The snow is falling heavily, drifts are mounting when a young couple welcome four guests to Monkswell Manor, in the heart of the English countryside. Unexpectedly a stranger arrives, stranded by the snow…

The scene is set for a Poirot or Marple character to begin sleuthing to uncover the darkest secrets of those marooned in the newly opened guest house.

But no! The longest running London production ever, has all the trappings of a traditional Agatha Christie, but not quite. As the author herself said: The Mousetrap is not really frightening, it’s not really nasty and it’s not really a farce.

Producers of the Swindon production, Stephen Waley-Cohen and Adam Spiegel, were both part of The Mousetrap’s illustrious 21 years in the West End. They chose the light-hearted approach rather than the more sinister take on the famous play.

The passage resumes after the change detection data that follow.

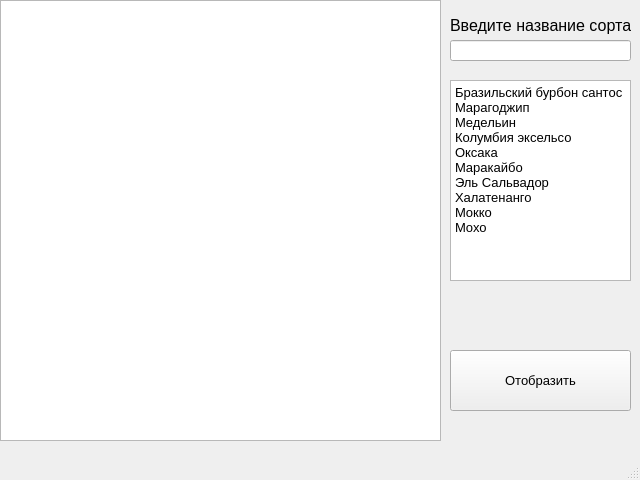
First picture: the form in main.ui, repository Charmink/coffe, before the edit.
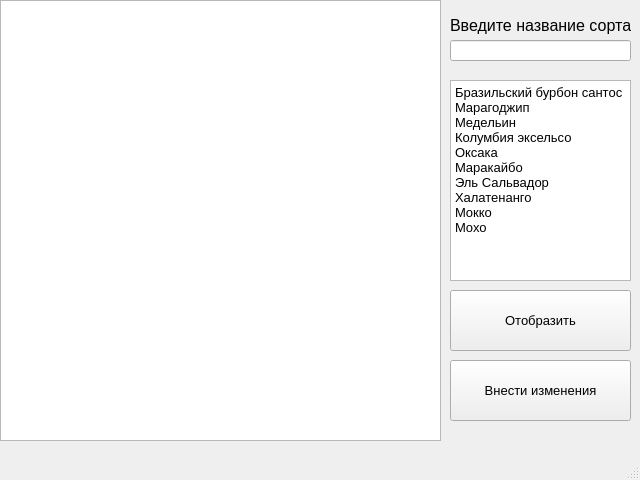
Second picture: the form after the edit.

```diff
--- a/main.ui
+++ b/main.ui
@@ -81,7 +81,7 @@
     <property name="geometry">
      <rect>
       <x>450</x>
-      <y>350</y>
+      <y>290</y>
       <width>181</width>
       <height>61</height>
      </rect>
@@ -95,6 +95,24 @@
      <string>Отобразить</string>
     </property>
    </widget>
+   <widget class="QPushButton" name="pushButton_2">
+    <property name="geometry">
+     <rect>
+      <x>450</x>
+      <y>360</y>
+      <width>181</width>
+      <height>61</height>
+     </rect>
+    </property>
+    <property name="font">
+     <font>
+      <pointsize>10</pointsize>
+     </font>
+    </property>
+    <property name="text">
+     <string>Внести изменения</string>
+    </property>
+   </widget>
   </widget>
   <widget class="QMenuBar" name="menubar">
    <property name="geometry">
```
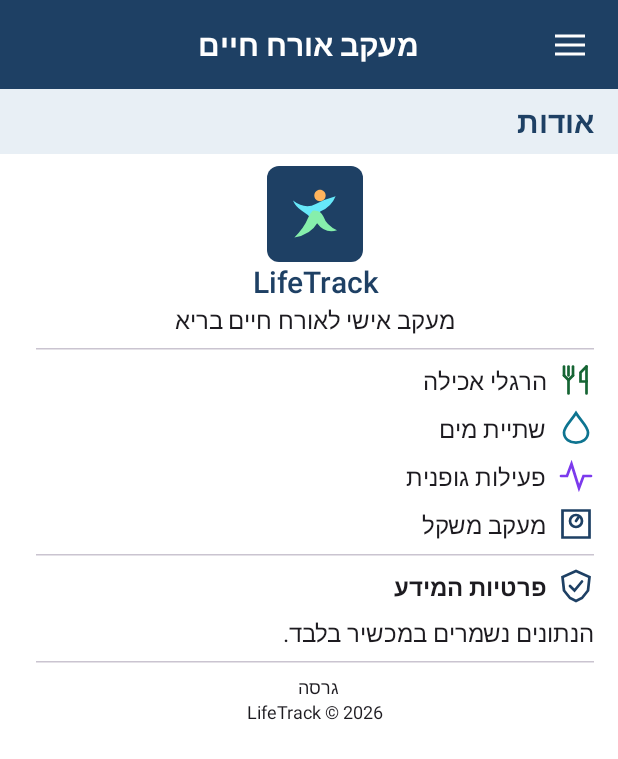
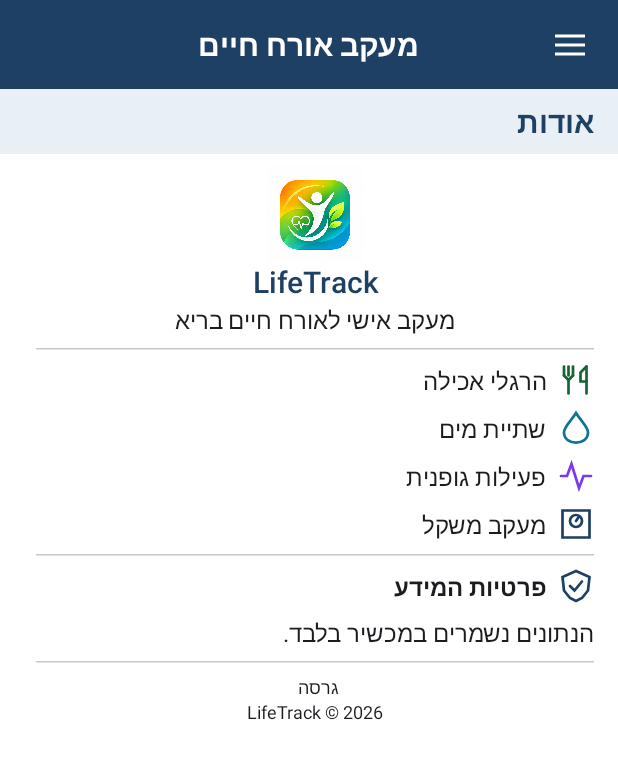
Before and after one commit to shabydevelop-code/LifeTrack, an Android app built with Jetpack Compose: the about screen opened through its navigation route, on a phone screen of 412 x 824 dp. Shown: the top 759 px of the screen. Run offline under Robolectric (Android 15) with nearby library versions, the phone set to English and light mode, and no system bars.

Commit message:
Use approved LifeTrack artwork for launcher and About

```diff
--- a/app/src/main/java/com/shabydevelop/eattrack/EatingNavigation.kt
+++ b/app/src/main/java/com/shabydevelop/eattrack/EatingNavigation.kt
@@ -43,9 +43,9 @@ internal fun EatingNavigation(model: CounterViewModel) {
                     composable("history") { HistoryScreen(model, PlatformDateTime::date, PlatformDateTime::time) { event, dismiss -> EditEventDialog(event, model, PlatformClock, { timestamp, enabled, change -> DateTimeFields(timestamp, enabled, change) }, dismiss) } }
                     composable("about") { AboutScreen(version) {
                         androidx.compose.foundation.Image(
-                            painter = androidx.compose.ui.res.painterResource(R.drawable.ic_launcher_foreground),
+                            painter = androidx.compose.ui.res.painterResource(R.drawable.lifetrack_logo),
                             contentDescription = null,
-                            modifier = Modifier.size(UiSpacing.aboutLogo).background(UiColors.primary, UiShapes.control)
+                            modifier = Modifier.size(UiSpacing.aboutLogo)
                         )
                     } }
                     composable("settings") { ProtectedArea { SettingsScreen(model) } }
--- a/app/src/main/res/drawable/ic_launcher_foreground.xml
+++ b/app/src/main/res/drawable/ic_launcher_foreground.xml
@@ -1,7 +1 @@
-<vector xmlns:android="http://schemas.android.com/apk/res/android" android:width="108dp" android:height="108dp" android:viewportWidth="108" android:viewportHeight="108">
-<group android:pivotX="54" android:pivotY="54" android:scaleX="0.8" android:scaleY="0.8">
-<path android:fillColor="#FFB45C" android:pathData="M61,20 A8,8 0,1 1,61,36 A8,8 0,1 1,61,20 Z"/>
-<path android:fillColor="#67E8F9" android:pathData="M23,35 Q40,48 55,40 Q68,33 83,29 Q77,44 62,50 Q54,55 51,63 Q44,54 35,49 Q27,44 23,35 Z"/>
-<path android:fillColor="#86EFAC" android:pathData="M51,49 Q62,48 66,58 Q70,70 85,77 Q68,82 57,67 Q48,83 25,87 Q39,73 44,60 Q47,53 51,49 Z"/>
-</group>
-</vector>
+<inset xmlns:android="http://schemas.android.com/apk/res/android" android:drawable="@drawable/lifetrack_logo" android:inset="10dp"/>
--- a/app/src/main/res/mipmap-anydpi-v26/ic_launcher.xml
+++ b/app/src/main/res/mipmap-anydpi-v26/ic_launcher.xml
@@ -1 +1 @@
-<adaptive-icon xmlns:android="http://schemas.android.com/apk/res/android"><background android:drawable="@color/launcher_background"/><foreground android:drawable="@drawable/ic_launcher_foreground"/></adaptive-icon>
+<adaptive-icon xmlns:android="http://schemas.android.com/apk/res/android"><background android:drawable="@android:color/white"/><foreground android:drawable="@drawable/ic_launcher_foreground"/></adaptive-icon>
```
Also changed, not shown: app/src/main/res/mipmap-anydpi/ic_launcher.xml (+1 -8 lines).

The cast was headed by the veteran of stage and screen Susan Penhaligon, who was a convincingly acerbic Mrs Boyle.

Martin Allanson, whose TV credits include the BBC’s Private Lives of the Monarchs and Doctors, gave a slick and polished performance as Det Sgt Trotter. The role was taken by Richard Attenborough in the original 1952 West End production.

George Naylor, as Christopher Wren, had a total ball prancing across the Wyvern stage. He hammed up the slapstick with gusto. And John Griffiths was the very model of the amiable Major, quietly lurking in the background, and always ready to lend a helping hand.

Laura Costello, as Miss Caswell, played her role with restraint and delicacy. She showed Miss Caswell’s socialist politics through her man-like gestures and nonconformist attitude, instead of taking the easy route of portraying a brutally butch, over-bearing feminist.

This adaptation was set in the 1950s and there were a number of themes within the play that reflected the prejudices and beliefs of that time. Some were overt such as the rise of feminism. Others touched obliquely on what were taboo subjects in the 1950s such as mental health issues and homosexuality.

The play was a cameo of a time in history. The set was magnificent, and the backstage crew obviously paid attention to detail even down to the sound of a telephone ringing. There was no downloading ringtones in the 1950s.

The Mousetrap should be on everyone’s bucket list. As they say at the end of the show, you join a secret society. It runs until Saturday at the Wyvern Theatre.

Flicky Harrison